I had already drafted a whole ‘nother blog post. It was about radical hospitality as the making of a poem out of whatever surprising thing comes our way. (See www.typewriterrodeo.com for the general idea.)
But on Sunday morning, as I was driving to church, I stopped for a red light at an intersection. There, I saw a neighbor of mine. He’s a neighbor because he’s always at this particular intersection near my home. If you define neighbor as one who occupies a nearby residence, however, he wouldn’t qualify, because he’s homeless.
Nathan Jennings came to Seminary of the Southwest in 2005, returning to his hometown.
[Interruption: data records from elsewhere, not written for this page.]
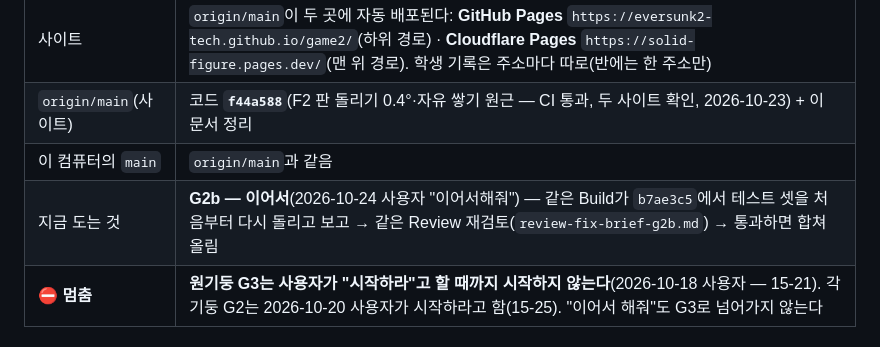
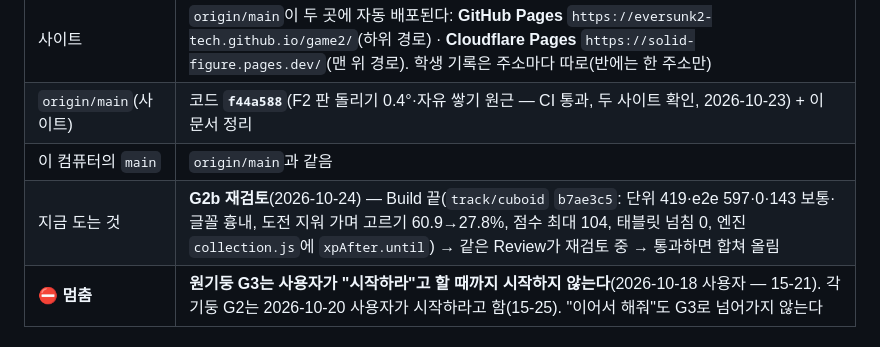
Before and after one commit to eversunk2-tech/game2, a Markdown page: docs/STATUS.md, the part around the change. Drawn GitHub-style.

Commit message:
STATUS: G2b Build 끝(b7ae3c5), 재검토 시작
Co-Authored-By: Claude Opus 5.5 <noreply@anthropic.com>

```diff
--- a/docs/STATUS.md
+++ b/docs/STATUS.md
@@ -12,7 +12,7 @@
 | 사이트 | `origin/main`이 두 곳에 자동 배포된다: **GitHub Pages** `https://eversunk2-tech.github.io/game2/`(하위 경로) · **Cloudflare Pages** `https://solid-figure.pages.dev/`(맨 위 경로). 학생 기록은 주소마다 따로(반에는 한 주소만) |
 | `origin/main`(사이트) | 코드 **`f44a588`**(F2 판 돌리기 0.4°·자유 쌓기 원근 — CI 통과, 두 사이트 확인, 2026-10-23) + 이 문서 정리 |
 | 이 컴퓨터의 `main` | `origin/main`과 같음 |
-| 지금 도는 것 | **G2b — 이어서**(2026-10-24 사용자 "이어서해줘") — 같은 Build가 `b7ae3c5`에서 테스트 셋을 처음부터 다시 돌리고 보고 → 같은 Review 재검토(`review-fix-brief-g2b.md`) → 통과하면 합쳐 올림 |
+| 지금 도는 것 | **G2b 재검토**(2026-10-24) — Build 끝(`track/cuboid` `b7ae3c5`: 단위 419·e2e 597·0·143 보통·글꼴 흉내, 도전 지워 가며 고르기 60.9→27.8%, 점수 최대 104, 태블릿 넘침 0, 엔진 `collection.js`에 `xpAfter.until`) → 같은 Review가 재검토 중 → 통과하면 합쳐 올림 |
 | **⛔ 멈춤** | **원기둥 G3는 사용자가 "시작하라"고 할 때까지 시작하지 않는다**(2026-10-18 사용자 — 15-21). 각기둥 G2는 2026-10-20 사용자가 시작하라고 함(15-25). "이어서 해줘"도 G3로 넘어가지 않는다 |
 
 ## 2. 진행 중인 일 — G2 각기둥 4단계 + 도전 (2026-10-20 시작)
```
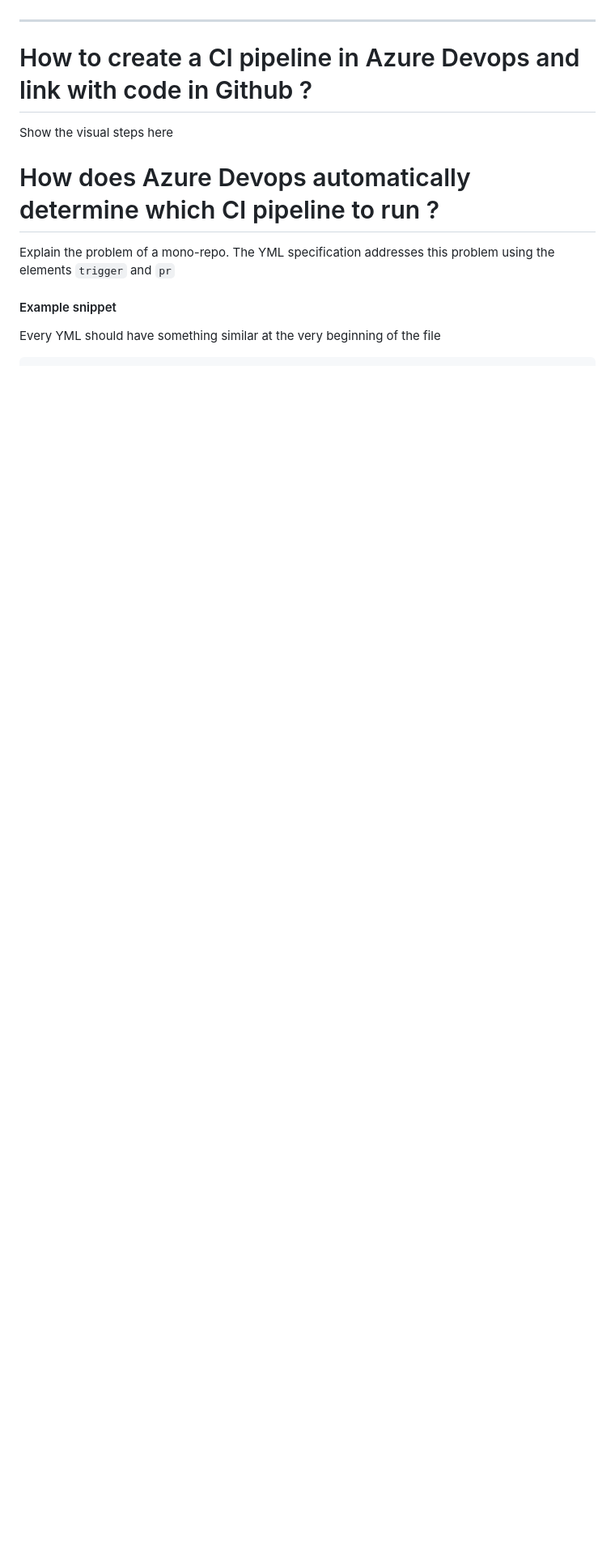
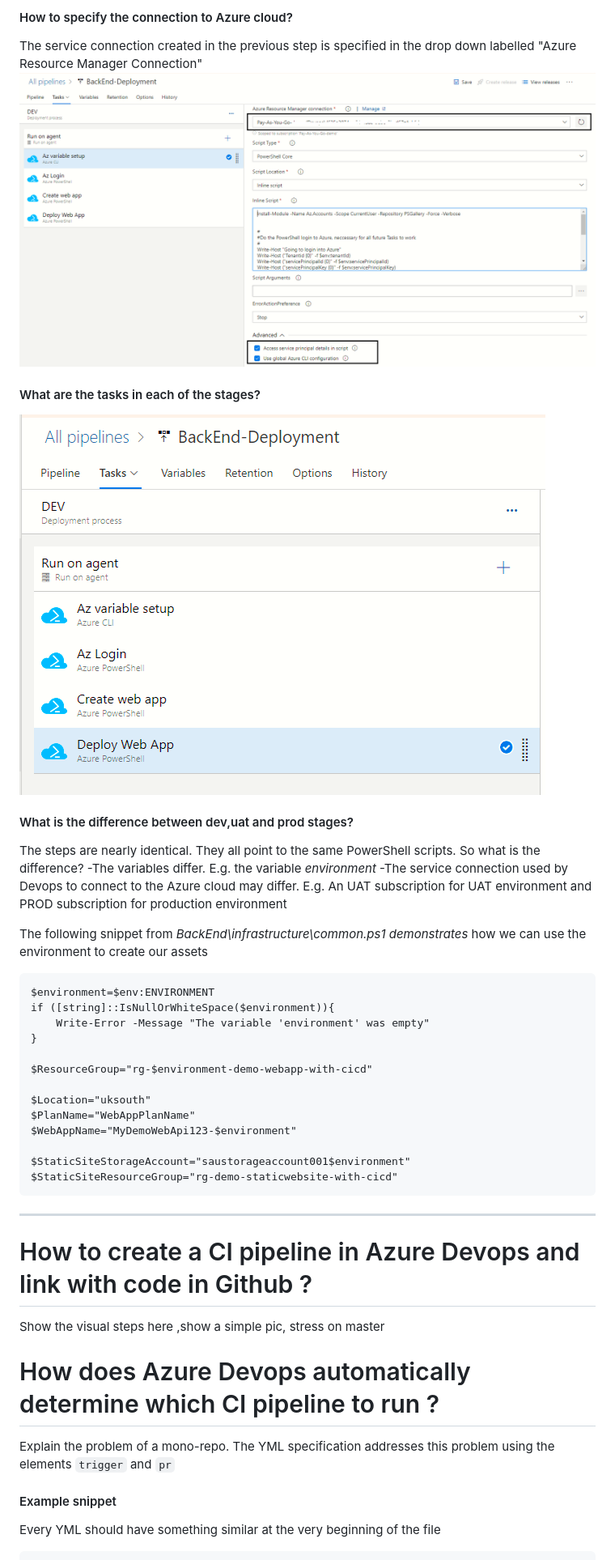
Before and after one commit to sdg002/AnyDotnetStuff, a Markdown page: DemoWebAppWithCiCd/README.MD, the part around the change printed below. Shown: that part at 81% size. Rendered like a GitHub page; pictures changed too: DemoWebAppWithCiCd/docs/images/cd-specify-service-connection.png (added), DemoWebAppWithCiCd/docs/images/cd-tasks-list.png (added); blank space fills up the shorter version.

````diff
--- a/DemoWebAppWithCiCd/README.MD
+++ b/DemoWebAppWithCiCd/README.MD
@@ -133,8 +164,38 @@ Talk about , taking the drops from CI and deploying on DEV. Create DEV infrastru
+#### How to specify the connection to Azure cloud?
+The service connection created in the previous step is specified in the drop down labelled "Azure Resource Manager Connection"
+![specify service connection](docs/images/cd-specify-service-connection.png "specify service connection")
+
+#### What are the tasks in each of the stages?
+
+![tasks in each stage](docs/images/cd-tasks-list.png "tasks in each stage")
+
+#### What is the difference between dev,uat and prod stages?
+
+The steps are nearly identical. They all point to the same PowerShell scripts. So what is the difference?
+ -The variables differ. E.g. the variable *environment*
+ -The service connection used by Devops to connect to the Azure cloud may differ. E.g. An UAT subscription for UAT environment and PROD subscription for production environment
+
+The following snippet from *BackEnd\infrastructure\common.ps1 demonstrates* how we can use the environment to create our assets
+```
+$environment=$env:ENVIRONMENT
+if ([string]::IsNullOrWhiteSpace($environment)){
+    Write-Error -Message "The variable 'environment' was empty"
+}
+
+$ResourceGroup="rg-$environment-demo-webapp-with-cicd"
+
+$Location="uksouth"
+$PlanName="WebAppPlanName"
+$WebAppName="MyDemoWebApi123-$environment"
+
+$StaticSiteStorageAccount="saustorageaccount001$environment"
+$StaticSiteResourceGroup="rg-demo-staticwebsite-with-cicd"
+```
 ---
 
 # How to create a CI pipeline in Azure Devops and link with code in Github ?
 
-Show the visual steps here
+Show the visual steps here ,show a simple pic, stress on master
 
 # How does Azure Devops automatically determine which CI pipeline to run ?
 
````
Also changed, not shown: other parts of DemoWebAppWithCiCd/README.MD (+35 -4 lines), DemoWebAppWithCiCd/docs/images/cd-3-stages-view.png (added), DemoWebAppWithCiCd/docs/images/cd-application-registration.png (added), DemoWebAppWithCiCd/docs/images/cd-new-service-connection.png (added), DemoWebAppWithCiCd/docs/images/cd-variables-view.png (added).
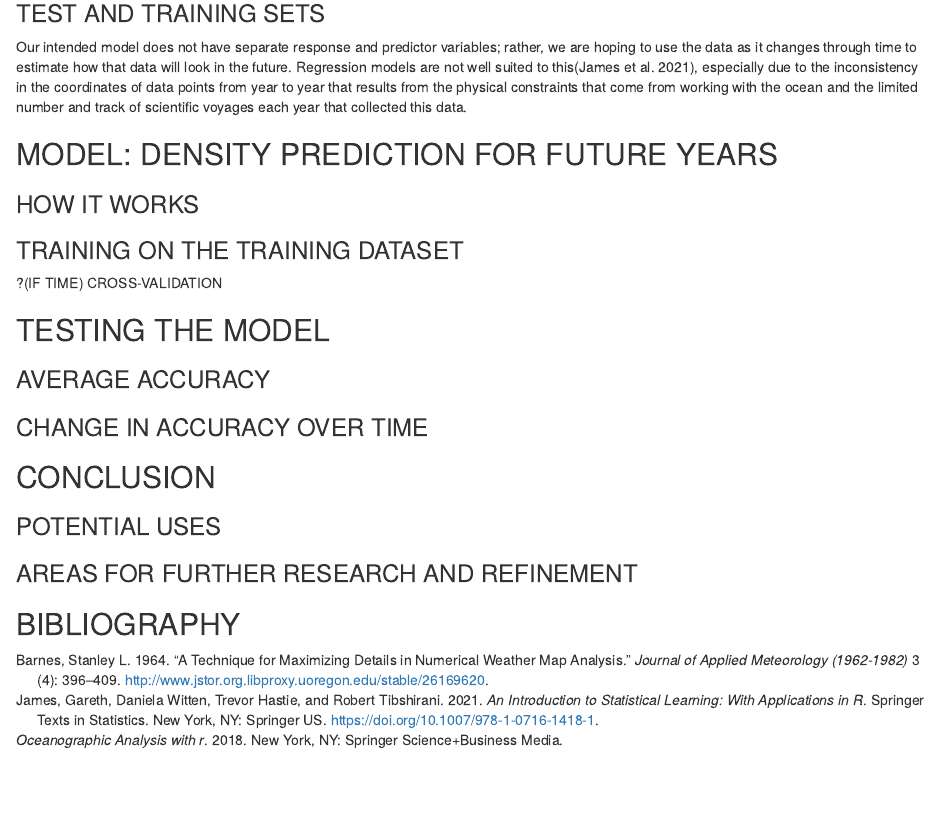
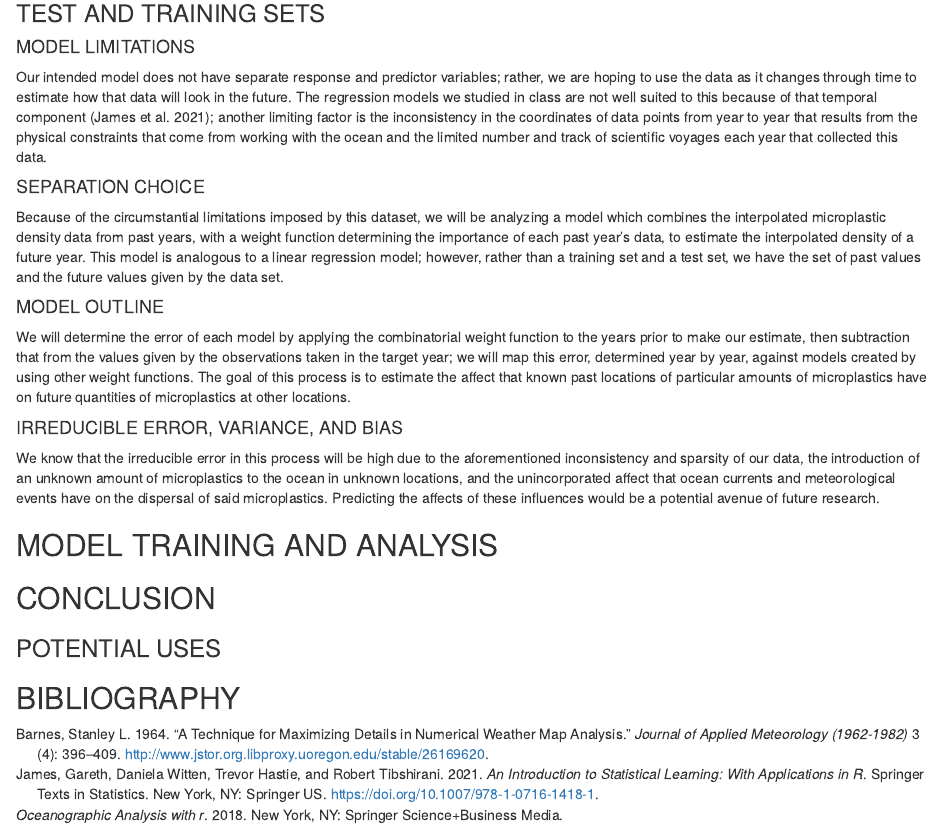
Before and after one commit to yastaghr/analysis-in-r-W23, an R Markdown document (MarineMicroplasticsProject_YassyBardallis.Rmd): the page in a window 1100 px wide, from 7590 px down. Rendered offline with R 4.5, knitr and Pandoc, with nearby package versions; some code elsewhere in the file could not run offline.

Commit message:
Forward-adjacent section of R-Markdown file completed.

```diff
--- a/MarineMicroplasticsProject_YassyBardallis.Rmd
+++ b/MarineMicroplasticsProject_YassyBardallis.Rmd
@@ -163,26 +163,26 @@ title(main = "DENSITY MAP AROUND WORKING SET", sub = "Barnes Interpolation with
 
 ### TEST AND TRAINING SETS
 
-Our intended model does not have separate response and predictor variables; rather, we are hoping to use the data as it changes through time to estimate how that data will look in the future. Regression models are not well suited to this[@james2021], especially due to the inconsistency in the coordinates of data points from year to year that results from the physical constraints that come from working with the ocean and the limited number and track of scientific voyages each year that collected this data.
+#### MODEL LIMITATIONS
 
-## MODEL: DENSITY PREDICTION FOR FUTURE YEARS
+Our intended model does not have separate response and predictor variables; rather, we are hoping to use the data as it changes through time to estimate how that data will look in the future. The regression models we studied in class are not well suited to this because of that temporal component [@james2021]; another limiting factor is the inconsistency in the coordinates of data points from year to year that results from the physical constraints that come from working with the ocean and the limited number and track of scientific voyages each year that collected this data.
 
-### HOW IT WORKS
+#### SEPARATION CHOICE
 
-### TRAINING ON THE TRAINING DATASET
+Because of the circumstantial limitations imposed by this dataset, we will be analyzing a model which combines the interpolated microplastic density data from past years, with a weight function determining the importance of each past year's data, to estimate the interpolated density of a future year. This model is analogous to a linear regression model; however, rather than a training set and a test set, we have the set of past values and the future values given by the data set.
 
-?(IF TIME) CROSS-VALIDATION
+#### MODEL OUTLINE
 
-## TESTING THE MODEL
+We will determine the error of each model by applying the combinatorial weight function to the years prior to make our estimate, then subtraction that from the values given by the observations taken in the target year; we will map this error, determined year by year, against models created by using other weight functions. The goal of this process is to estimate the affect that known past locations of particular amounts of microplastics have on future quantities of microplastics at other locations.
 
-### AVERAGE ACCURACY
+#### IRREDUCIBLE ERROR, VARIANCE, AND BIAS
 
-### CHANGE IN ACCURACY OVER TIME
+We know that the irreducible error in this process will be high due to the aforementioned inconsistency and sparsity of our data, the introduction of an unknown amount of microplastics to the ocean in unknown locations, and the unincorporated affect that ocean currents and meteorological events have on the dispersal of said microplastics. Predicting the affects of these influences would be a potential avenue of future research.
+
+## MODEL TRAINING AND ANALYSIS
 
 ## CONCLUSION
 
 ### POTENTIAL USES
 
-### AREAS FOR FURTHER RESEARCH AND REFINEMENT
-
 ## BIBLIOGRAPHY
```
Currently, Nathan serves as the J. Milton Richardson Associate Professor of Liturgics and Anglican Studies. Nathan's academic interests include liturgical theology, dogmatic theology, ascetical theology, and theological hermeneutics.
This year will be the third year that we, as a community, will be celebrating the “Triduum” together. In the past, we have expected students to attend their field parishes for formation in the Triduum. We decided to give it a go for a few years here at Seminary of the Southwest, to see if the Triduum might not become for us an important part of our own formative traditions.
But what is the “Triduum,” anyway? It is not a word found in our Prayer Book. It is Latin for “The Three Days.” These “Three Days” refer to the three focal days of Holy Week surrounding Christ’s Last Supper, betrayal, death, burial and resurrection. It comprises four services over three days. The four services are: Maundy Thursday, Good Friday, Holy Saturday and the Great Vigil of Easter. These take place from Thursday evening before Easter Sunday through Saturday night (or, in some places the Great Vigil occurs just before sunrise on Easter Sunday itself).
Dr. Micah Jackson (@FrMicah) serves as the Bishop John Hines Associate Professor of Preaching and the Dean of Community Life at Seminary of the Southwest. Micah also serves on the faculty of the Episcopal Preaching Foundation's Preaching Excellence Program.
Those of us who are careful observers of the Church Calendar know that there are several kinds of days. There are the ordinary, or ferial, days. There are days of fasting or abstinence. And, of course, there are feast days. These days of joy stand as a reminder that even in the midst of trouble and difficulty, there are always reasons to celebrate.